Tuesday, November 22, 2005


In the past few weeks I've heard from three (very) different sources that "People don't really change all that much" over the course of a lifetime.

I'm trying to think this through. This seems right as personality is concerned. But how far does it go? And what role do habits play? And are we prey to certain habits because of our personalities? If habit forms character and habit is acquired through natural proclivities, then isn't our character and very moral fabric determined before we are even born?

Of course, I know this is the old Nature vs. Nurture debate. And I know our families and societies play a big role in habit formation as well. But could I, for example, being a generally standoffish, keep-to-myself person, recreate myself through habit, into a welcoming, engaging, warm, social-butterfly kind of person? Interestingly, in high school I was this for one year. One year in all my thirty-one. What caused my behaviour that one year? Could that change have been sustained had I not suffered personal tragedy and recoiled?

I'm trying to feel out how far habit and will can really take us.

Each time I heard this week the idea of our basic unchanging nature, I became very uncomfortable. It isn't only because I'm scared to death that I'll have to be this for the rest of my life (which I am, by the way) but also because I've found hope and a reason to live and work hard in the idea that change is possible. And because I don't know how to believe in predestination, whether social or theological. ( I am not going to argue the finer points of reformed theology here.) To me, the possibility of change is what redeems the endless cycle of monotony and meaninglessness that Ecclesiastes talks about and which I have lamented over before in this blog.

Anyway, I have to run. I'm late (something which proves change is impossible) for a thanksgiving Feast at my children's school. No time to flesh this out. But I wanted to write something down, so I can think about it more clearly and get anyone else's thoughts on the matter.


Roo said...

What if you are an idea?

In the Mind of the Maker, Dorothy Sayers speaks of 'Idea, Energy, and Power' as a way to look at the relationship between the roles of the creator and created.

She speaks of the Idea as being timeless, reflecting God the Father. Then God incarnate, the Son, as the active working in the world. You'll have to read the book for how she sees the Holy Spirit's role in the resulting 'Power' of the work.

What if you are an idea, continually fleshed out, and (when it suits the play) displayed in power?

Then how could you alter one bit? And how could change not be at the very centre of your being?


laura said...

I believe change is possible.
I was told to pray for the willingness to want to change. The rest of it I guess just comes with time & patience.

I remember someone told me that I have to "act myself into a new way of thinking, not think myself into a new way of acting."

Hope that makes some sense!

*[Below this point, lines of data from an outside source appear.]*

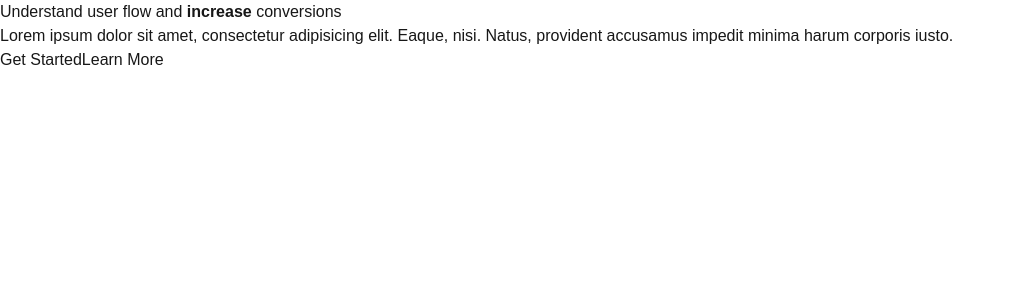
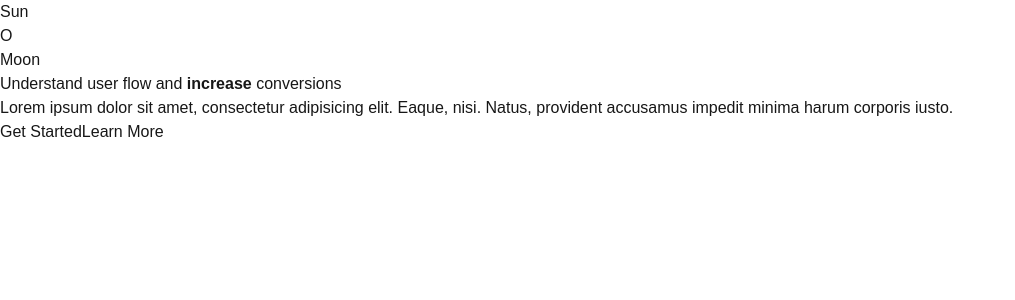
Before and after one commit to uRaczy/what-do, a Next.js app: page /test in a window 1280 px wide. Shown: the top 300 px of the page, without its empty margins (0-1015 px from the left). Built offline with nearby package versions, Linux system fonts and the light colour scheme.

Commit message:
some fun

```diff
--- a/src/app/test/page.tsx
+++ b/src/app/test/page.tsx
@@ -1,8 +1,17 @@
 "use client";
 import { useState } from "react";
-import { HeroBanner } from "@/src/components/HeroBanner";
+import { DarkModeToggle, HeroBanner } from "@/src/components/index";
 
 export default function Test() {
-  const [isDarkMode, setIsDarkMode] = useState();
-  return <HeroBanner />;
+  const [isDarkMode, setIsDarkMode] = useState(false);
+  const darkModeHandle = () => {
+    setIsDarkMode(!isDarkMode);
+  };
+
+  return (
+    <>
+      <DarkModeToggle isDarkMode={isDarkMode} darkModeHandle={darkModeHandle} />
+      <HeroBanner />
+    </>
+  );
 }
--- /dev/null
+++ b/src/components/DarkModeToggle.tsx
@@ -0,0 +1,22 @@
+import clsx from "clsx";
+
+type Props = {
+  isDarkMode: boolean;
+  darkModeHandle: () => void;
+};
+
+export const DarkModeToggle = ({ isDarkMode, darkModeHandle }: Props) => {
+  return (
+    <div className="flex w-40 bg-gray-700" onClick={darkModeHandle}>
+      <div className="text-[#bfcc0b]">Sun</div>
+      <div
+        className={clsx(
+          `w-10 text-center ${isDarkMode ? "text-black" : "text-yellow-400"}`,
+        )}
+      >
+        O
+      </div>
+      <div>Moon</div>
+    </div>
+  );
+};
--- /dev/null
+++ b/src/components/index.tsx
@@ -0,0 +1,2 @@
+export { DarkModeToggle } from "./DarkModeToggle";
+export { HeroBanner } from "./HeroBanner";
```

Anyways, Happy Thanksgiving!

xoxo ;-)

Rachael said...

Thank you both for the comments.

Andrew: A helpful idea. But it's hard for me to believe that I'm becoming one specific thing, this idea in the mind of God, like I had no other choice. I guess I think being is more open-ended than that. I don't think we are cemented to one particular end, rather, that we shape ourselves to a large degree by our choices. and I don't believe they are faux choices (ie. from our vantage point we are making a choice but in reality we're just shuffling further down a prescribed path). I think we actually effect change, maybe even change what seems to be an inevitable outcome of history or change the mind of God (as Moses so unsettlingly did).

God makes us unique and there is no becoming someone else, of course. But I want to know how much give we have to work with in these clothes.

Laura: I've seen remarkable changes in you as a result of choices you made and habits you decided to cultivate (or de-cultivate). ;)

Aiden said...

Simply believing change is impossible will make it so. There are endless possibilites as far as decisions go; we can certainly shape things.

Actually, I think neuroscience is totally fascinating because of this. An invisible force directs the visible wiring and re-wiring of our brains, shapes our thoughts, thought patterns, habits...

Part of me feels this force is ME; part of me still can't totally grasp that. It's so incredible and mysterious.

Rachael said...

Aiden: I agree. Both that neuroscience is fascinating and that we shape things by decision, which is preceeded by thought.

Eliot likes to pretend he has super-powers so I made a list of "human powers" and presented them to him, telling him he is a very powerful being, with amazing but dangerous powers, that he must learn to use well. One of these is "The Power of Thought" which he calls "The Power of Fink". It's incredible how often he references these "powers" and how effective they are in changing his behaviour. I think we all sense that we are wonderful and dangerous at the same time, and are just looking for someone to acknowledge that and ask us to be responsible with the power we hold.

I'm having a hard time with it myself. I've spent my whole life under the weight of "I can't" or "I suck", which is really just an excuse for being lazy and irresponsible and doing whatever the hell I want. Old dogs don't easily learn new tricks; if you want old Rover to play dead, you may have to use a large rock. (how's that for cognitive therapy?)